Saudi Arabia, the world’s largest oil exporter and de facto head of OPEC, helped quash an earlier effort to cap output at January levels during the April 17 meeting in the Qatari capital.
Crude futures cratered more than 6% at one point after a meeting in Doha on Sunday failed to yield an agreement to freeze oil production.
The Russian Energy Ministry says it’s ready to increase oil production and exports should Saudi Arabia go through with its threat to boost output after the failure of the Doha talks.
Zangeneh, talking to the state radio, said certain oil producers had been trying to prevent the removal of sanctions against Iran.

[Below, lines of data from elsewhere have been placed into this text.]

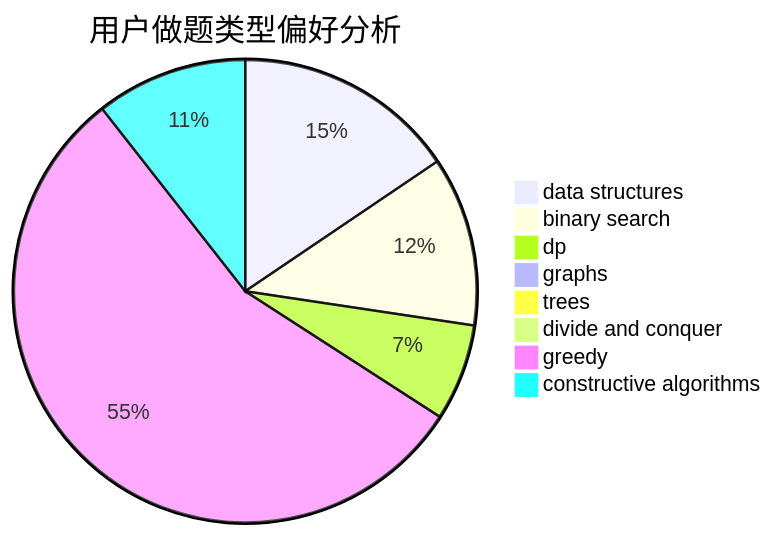
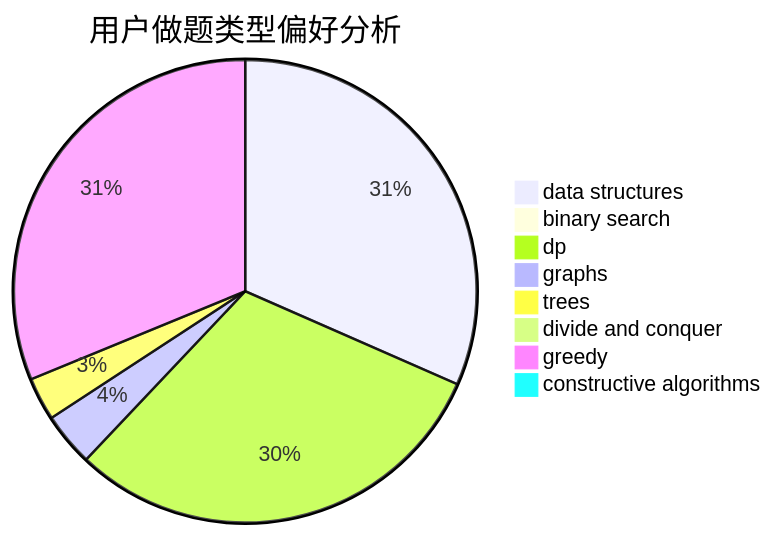
One commit to sherpahu/cfrs.github.io changed the second of 3 diagrams in docs/user/u469.md. Above: the diagram before and after it, drawn with Mermaid. The commit also changed other lines of this file and 2770 other files, not shown here.

````diff
--- a/docs/user/u469.md
+++ b/docs/user/u469.md
@@ -23,11 +23,11 @@
 ```mermaid
 pie title 用户做题类型偏好分析
-    "data structures" :  138
-    "binary search" :  105
-    "dp" :  60
-    "graphs" :  4
-    "trees" :  3
-    "divide and conquer" :  0
-    "greedy" :  491
-    "constructive algorithms" :  94
+    "data structures" :  431
+    "binary search" :  9
+    "dp" :  416
+    "graphs" :  51
+    "trees" :  41
+    "divide and conquer" :  7
+    "greedy" :  426
+    "constructive algorithms" :  9
 ```
````
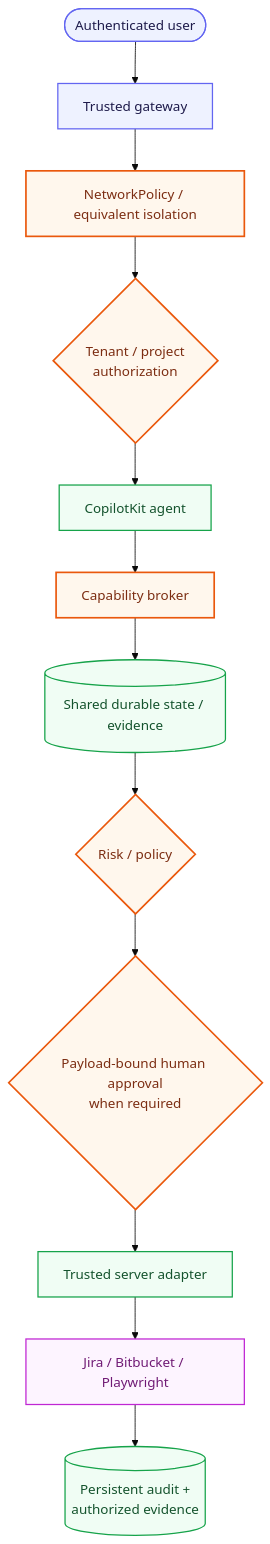
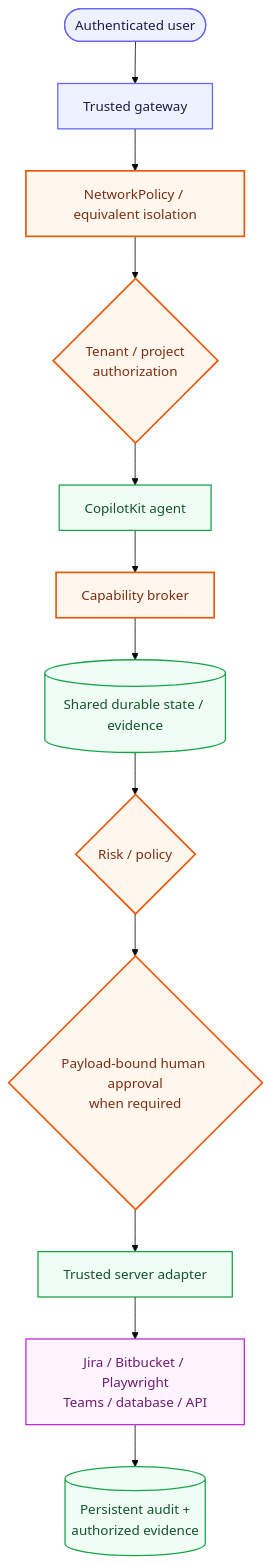
Before and after one commit to AnkitParekh007/bm-agents-world: the second of 2 diagrams in README.md, drawn with Mermaid (base theme). The commit also changed other lines of this file and 10 other files, not shown here.

````diff
--- a/README.md
+++ b/README.md
@@ -206,23 +214,23 @@
 ```mermaid
 flowchart TD
     User(["Authenticated user"]) --> Gateway["Trusted gateway"]
     Gateway --> Network["NetworkPolicy / equivalent isolation"]
     Network --> Authorization{"Tenant / project<br/>authorization"}
     Authorization --> Agent["CopilotKit agent"]
     Agent --> Broker["Capability broker"]
     Broker --> State[("Shared durable state / evidence")]
     State --> Policy{"Risk / policy"}
     Policy --> Approval{"Payload-bound human approval<br/>when required"}
     Approval --> Adapter["Trusted server adapter"]
-    Adapter --> Systems["Jira / Bitbucket / Playwright"]
+    Adapter --> Systems["Jira / Bitbucket / Playwright<br/>Teams / database / API"]
     Systems --> Audit[("Persistent audit +<br/>authorized evidence")]
 
     classDef identity fill:#eef2ff,stroke:#6366f1,color:#1e1b4b,stroke-width:1.5px;
     classDef boundary fill:#fff7ed,stroke:#ea580c,color:#7c2d12,stroke-width:2px;
     classDef trusted fill:#f0fdf4,stroke:#16a34a,color:#14532d,stroke-width:1.5px;
     classDef external fill:#fdf4ff,stroke:#c026d3,color:#701a75,stroke-width:1.5px;
     class User,Gateway identity;
     class Network,Authorization,Broker,Policy,Approval boundary;
     class Agent,State,Adapter,Audit trusted;
     class Systems external;
 ```
````
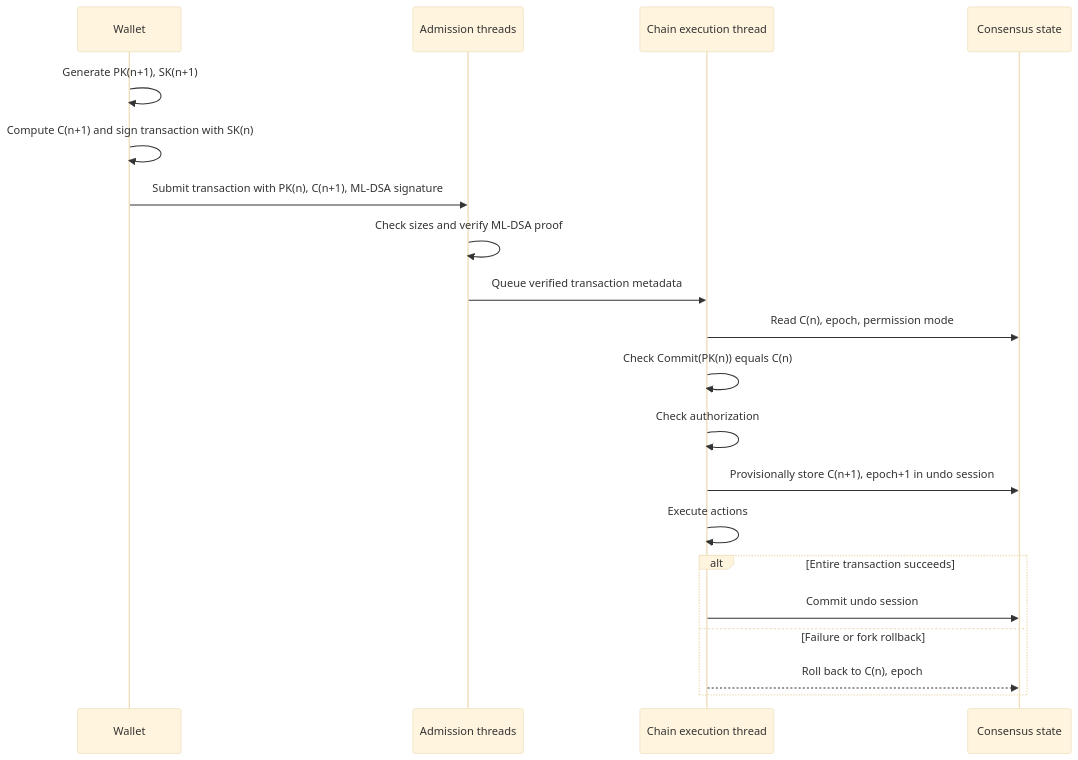
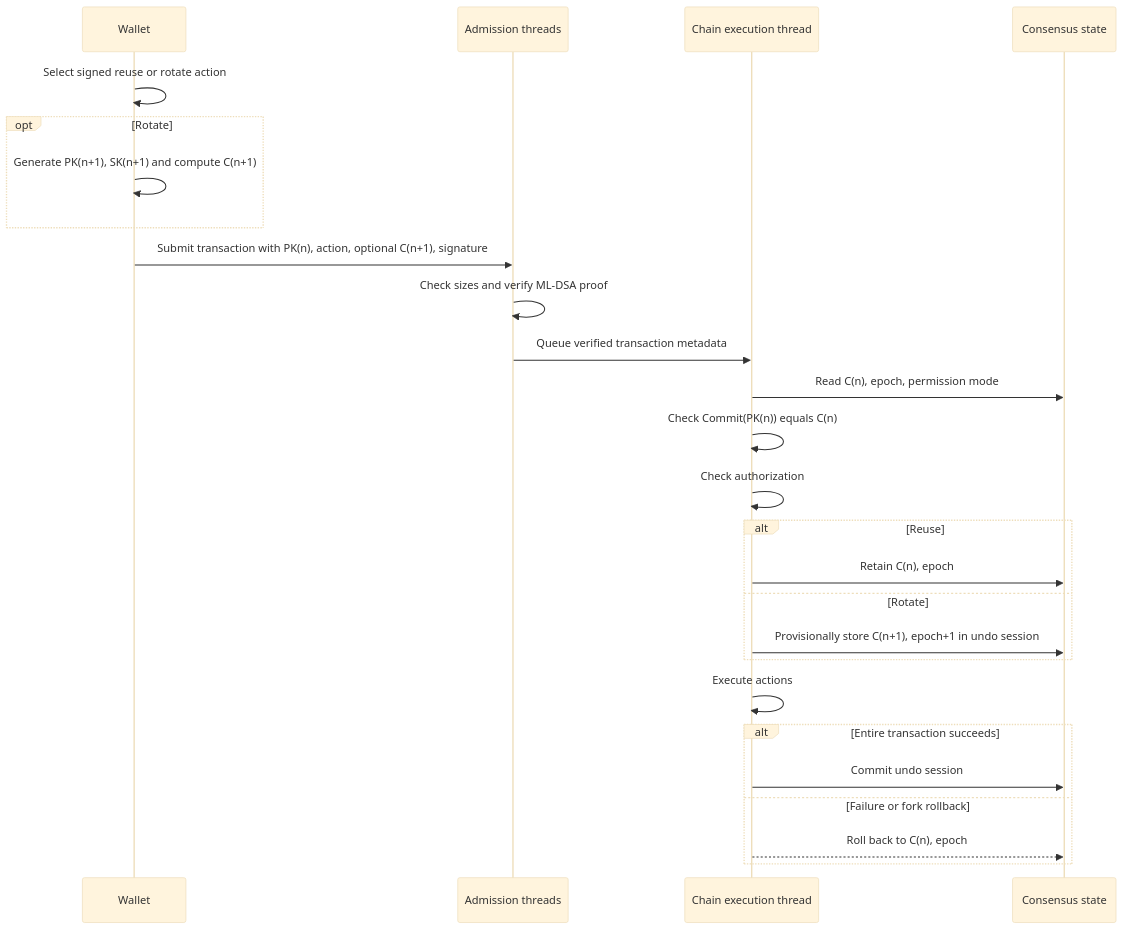
One commit to fullon-labs/flon-core changed the first of 2 diagrams in docs/01_node/07_concepts/15_quantum-safe-authorization-v1.md. Above: the diagram before and after it, drawn with Mermaid (base theme). The commit also changed other lines of this file, not shown here.

````diff
--- a/docs/01_node/07_concepts/15_quantum-safe-authorization-v1.md
+++ b/docs/01_node/07_concepts/15_quantum-safe-authorization-v1.md
@@ -352,23 +374,29 @@
 ```mermaid
 sequenceDiagram
     participant W as Wallet
     participant A as Admission threads
     participant C as Chain execution thread
     participant S as Consensus state
 
-    W->>W: Generate PK(n+1), SK(n+1)
-    W->>W: Compute C(n+1) and sign transaction with SK(n)
-    W->>A: Submit transaction with PK(n), C(n+1), ML-DSA signature
+    W->>W: Select signed reuse or rotate action
+    opt Rotate
+        W->>W: Generate PK(n+1), SK(n+1) and compute C(n+1)
+    end
+    W->>A: Submit transaction with PK(n), action, optional C(n+1), signature
     A->>A: Check sizes and verify ML-DSA proof
     A->>C: Queue verified transaction metadata
     C->>S: Read C(n), epoch, permission mode
     C->>C: Check Commit(PK(n)) equals C(n)
     C->>C: Check authorization
-    C->>S: Provisionally store C(n+1), epoch+1 in undo session
+    alt Reuse
+        C->>S: Retain C(n), epoch
+    else Rotate
+        C->>S: Provisionally store C(n+1), epoch+1 in undo session
+    end
     C->>C: Execute actions
     alt Entire transaction succeeds
         C->>S: Commit undo session
     else Failure or fork rollback
         C-->>S: Roll back to C(n), epoch
     end
 ```
````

This would support oil prices amid the supply glut in the Market.
Iran, another oil producing country, was noticeably left out.
Saudi officials have given mixed messages about whether they would be willing to agree to a freeze without a reciprocal commitment from Iran. Oil-producing countries are meeting in Qatar to discuss a possible freeze of production to counter low global prices, but Iran’s last-minute decision to stay home could dilute the impact of any agreement. He added that this was not only about oil for Saudi Arabia, it was equally about the regional politics.
While Halff now believes that a short-term spike in oil prices is off the table, he also argues that the majority of the recent rally in oil was more about fundamental improvements in the market than hopes of a freeze.
Oil prices tumbled in Asian trading as a result, with the price of both U.S. and London crude oil down more than 5 per cent. “This is mostly because in the lead-up to the meeting in Doha, many were bullish about the outcome”.
Bjarne Schieldrop, chief commodities analyst at Nordic corporate bank SEB said: “We don’t think there will be a deliberate and significant ramp up in oil production by the freeze negotiating countries as a effect of the fact the deal fell apart”.
But Venezuelan Oil Minister Eulogio Del Pino said prices could crash and that discussions needed to restart.
“While there are a number of factors that might curb oil supply in the short-term – including a strike in Kuwait and the quake in Ecuador – OPEC’s main problem is the relationship between Saudi Arabia and Iran and this problem is not going to go away”, O’Keeffe told AFP.